When I really let it sink in what was going on with the Astros, I realized I did not want the game to be allowed to become “the Digital Pastime.” I already can’t stand the idea of robot umpires, and I don’t want every batter of every game knowing what pitch is coming. There are already too many home runs, and many baseball lovers have not fully moved past the steroids scandal of the 1990s and early 2000s.
We found out not too long ago that one of the most sacred moments in baseball history – Bobby Thomson’s home run that won the 1951 National League pennant, known as “The Shot Heard ‘Round the World” – was a result of the use of an electronic device similar to the one the Astros are suspected of using. So again, there has been shady activity down the ages in baseball. But the Houston Astros, though unprecedentedly orchestrated in their efforts to cheat, also chose to do it at a time when social media made it impossible for some evidence to go unnoticed by the watchful eyes of fans taking it upon themselves to sound the alarm. A video blogger/podcaster called Jomboy, for one, was pointing out suspicious incidents months ago. Different teams had apparently been trying to bring certain incidents to the attention of Commissioner Rob Manfred for a while already before the story blew up last week.
In a video by another such watchdog an idea was proposed which blew my mind:
What if ONLY the pitcher and the catcher are allowed to use buzzers? The catcher would send his sign to the pitcher by pressing a button on a device he has, and the pitcher would receive one or two or three buzzes depending on the pitch the catcher wants served up.
Could work, but it is troublesome for two reasons:
1. A catcher’s pitch-calling can be complex when you consider not only is he calling what pitch but he is calling for slow or fast pitches, as well as high, low, inside and outside pitches.
2. It would totally eliminate a part of the game which is not only totally legal, but one of the most cerebral part of the game. Base runners stealing signs from second base without the use of electronics or cameras, but with the player’s own eyes.
When a baserunner reaches second base, it is perfectly legal for him to watch the catcher’s signs and match them up with what pitch is then thrown. He can then signal to his teammate at bat about what pitch is coming. He can go back to his dugout after the inning and tell the whole team what signs the opponents are using.
Of course nothing can be done with that information unless you have a runner on second to relay the signs. But there are a ton of other ways to tell what pitch is coming which are also perfectly legal. All that is required is a team of ballplayers using their brains.

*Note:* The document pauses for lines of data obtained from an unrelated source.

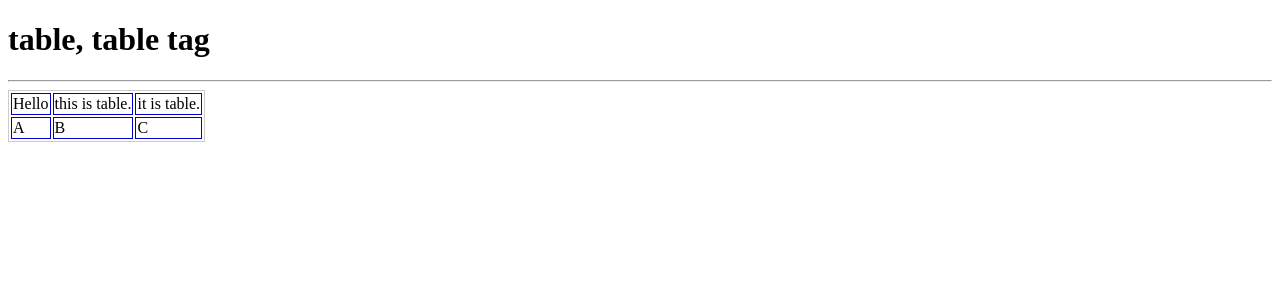
Repository: jihoonys82/weblec
Page: Front/WebContent/Ex01_HTML_tag/tagEx_05.html
These files come from the project's save history. The page is drawn as it stood at one moment and after the next save; the edit follows.
The browser window is 1280 px wide. The pictures show the whole page.

Above is the page before, as saved 2018-07-23 11:15:04.

After the next save:
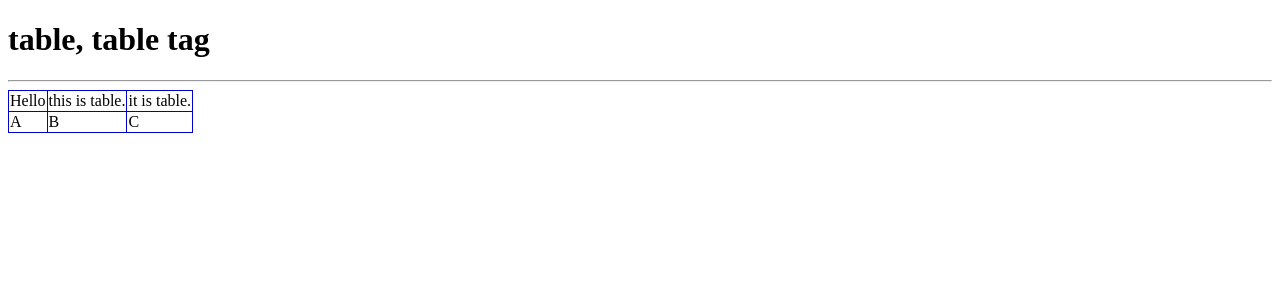
Saved 51 s later.
--- a/Front/WebContent/Ex01_HTML_tag/tagEx_05.html
+++ b/Front/WebContent/Ex01_HTML_tag/tagEx_05.html
@@ -7,6 +7,7 @@
 <style type="text/css"> /* stylesheet, CSS */
 table { /* Table outside square */
 	border: 1px solid #ccc;
+	border-collapse: collapse;
 }
 
 td { /* each table data cell */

If you’re a batter and there are no baserunners, the opposing infielders know their catcher’s signs. They know what pitch is coming. They know they need to move either to the left or right depending on whether the pitch is going to be inside or outside. They know to move back or in depending on whether the pitch is going to be low or high. That generally will predict to which side the batter will hit, and whether he’ll hit a ground ball or a fly ball.
It is not a perfect science but it is fairly predictable and it is legal. Nobody has to risk million dollar contracts to do it. Nobody has to put the integrity of the game at risk to do it.
All of this is very sad to me, as a fan. I could go on and on about my feelings about it. I’ve been counting down to Opening Day since well before Christmas. I look forward to warm day in the sun at the ballpark with my wife. You go through the turnstile and head inside, up the ramp, among the crowds of fans wearing the same hat as you. You get to your section and as you turn to take your seat, you suddenly see that wide expanse of green grass in the outfield, contrasting with the brown dirt. You see the towering levels of grandstands in the outfield. You settle in and all your cares seem to go away as you wait for the National Anthem, and the umpire yelling “Play ball!”
I still look forward to a day at the ballpark. I still love our game.